* _WORK ORDER_
Copy out the data below verbatim.

* _Dataset entries_

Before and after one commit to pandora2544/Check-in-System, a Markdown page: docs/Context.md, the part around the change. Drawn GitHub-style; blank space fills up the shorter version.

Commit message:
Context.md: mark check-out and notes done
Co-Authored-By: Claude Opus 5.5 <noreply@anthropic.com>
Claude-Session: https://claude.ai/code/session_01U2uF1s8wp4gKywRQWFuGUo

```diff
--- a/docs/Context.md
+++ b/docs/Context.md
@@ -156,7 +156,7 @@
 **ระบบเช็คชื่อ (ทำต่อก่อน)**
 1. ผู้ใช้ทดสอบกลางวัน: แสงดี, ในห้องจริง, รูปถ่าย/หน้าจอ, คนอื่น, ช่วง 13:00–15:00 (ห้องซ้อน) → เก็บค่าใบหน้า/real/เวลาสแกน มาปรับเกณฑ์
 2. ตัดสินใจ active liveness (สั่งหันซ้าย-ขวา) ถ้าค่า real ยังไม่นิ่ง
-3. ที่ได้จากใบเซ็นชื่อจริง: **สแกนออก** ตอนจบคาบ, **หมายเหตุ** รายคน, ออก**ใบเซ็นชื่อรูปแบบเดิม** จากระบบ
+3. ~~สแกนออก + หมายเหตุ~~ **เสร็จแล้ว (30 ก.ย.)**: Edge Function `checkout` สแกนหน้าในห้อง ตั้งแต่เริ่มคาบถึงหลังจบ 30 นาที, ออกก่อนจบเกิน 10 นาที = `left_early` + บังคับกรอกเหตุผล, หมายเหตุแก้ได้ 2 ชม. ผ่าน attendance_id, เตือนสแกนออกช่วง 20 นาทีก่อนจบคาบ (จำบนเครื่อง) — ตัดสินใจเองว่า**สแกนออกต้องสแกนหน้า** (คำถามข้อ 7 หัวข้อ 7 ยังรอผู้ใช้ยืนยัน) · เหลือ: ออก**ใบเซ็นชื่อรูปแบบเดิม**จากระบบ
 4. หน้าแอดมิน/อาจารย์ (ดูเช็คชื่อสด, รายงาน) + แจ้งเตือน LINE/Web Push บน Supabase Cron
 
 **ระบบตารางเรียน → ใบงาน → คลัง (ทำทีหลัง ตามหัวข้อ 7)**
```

* _WRITTEN REPLY_
Before and after one commit to pandora2544/Check-in-System, a Markdown page: docs/Context.md, the part around the change. Drawn GitHub-style; blank space fills up the shorter version.

Commit message:
Context.md: mark check-out and notes done
Co-Authored-By: Claude Opus 5.5 <noreply@anthropic.com>
Claude-Session: https://claude.ai/code/session_01U2uF1s8wp4gKywRQWFuGUo

```diff
--- a/docs/Context.md
+++ b/docs/Context.md
@@ -156,7 +156,7 @@
 **ระบบเช็คชื่อ (ทำต่อก่อน)**
 1. ผู้ใช้ทดสอบกลางวัน: แสงดี, ในห้องจริง, รูปถ่าย/หน้าจอ, คนอื่น, ช่วง 13:00–15:00 (ห้องซ้อน) → เก็บค่าใบหน้า/real/เวลาสแกน มาปรับเกณฑ์
 2. ตัดสินใจ active liveness (สั่งหันซ้าย-ขวา) ถ้าค่า real ยังไม่นิ่ง
-3. ที่ได้จากใบเซ็นชื่อจริง: **สแกนออก** ตอนจบคาบ, **หมายเหตุ** รายคน, ออก**ใบเซ็นชื่อรูปแบบเดิม** จากระบบ
+3. ~~สแกนออก + หมายเหตุ~~ **เสร็จแล้ว (30 ก.ย.)**: Edge Function `checkout` สแกนหน้าในห้อง ตั้งแต่เริ่มคาบถึงหลังจบ 30 นาที, ออกก่อนจบเกิน 10 นาที = `left_early` + บังคับกรอกเหตุผล, หมายเหตุแก้ได้ 2 ชม. ผ่าน attendance_id, เตือนสแกนออกช่วง 20 นาทีก่อนจบคาบ (จำบนเครื่อง) — ตัดสินใจเองว่า**สแกนออกต้องสแกนหน้า** (คำถามข้อ 7 หัวข้อ 7 ยังรอผู้ใช้ยืนยัน) · เหลือ: ออก**ใบเซ็นชื่อรูปแบบเดิม**จากระบบ
 4. หน้าแอดมิน/อาจารย์ (ดูเช็คชื่อสด, รายงาน) + แจ้งเตือน LINE/Web Push บน Supabase Cron
 
 **ระบบตารางเรียน → ใบงาน → คลัง (ทำทีหลัง ตามหัวข้อ 7)**
```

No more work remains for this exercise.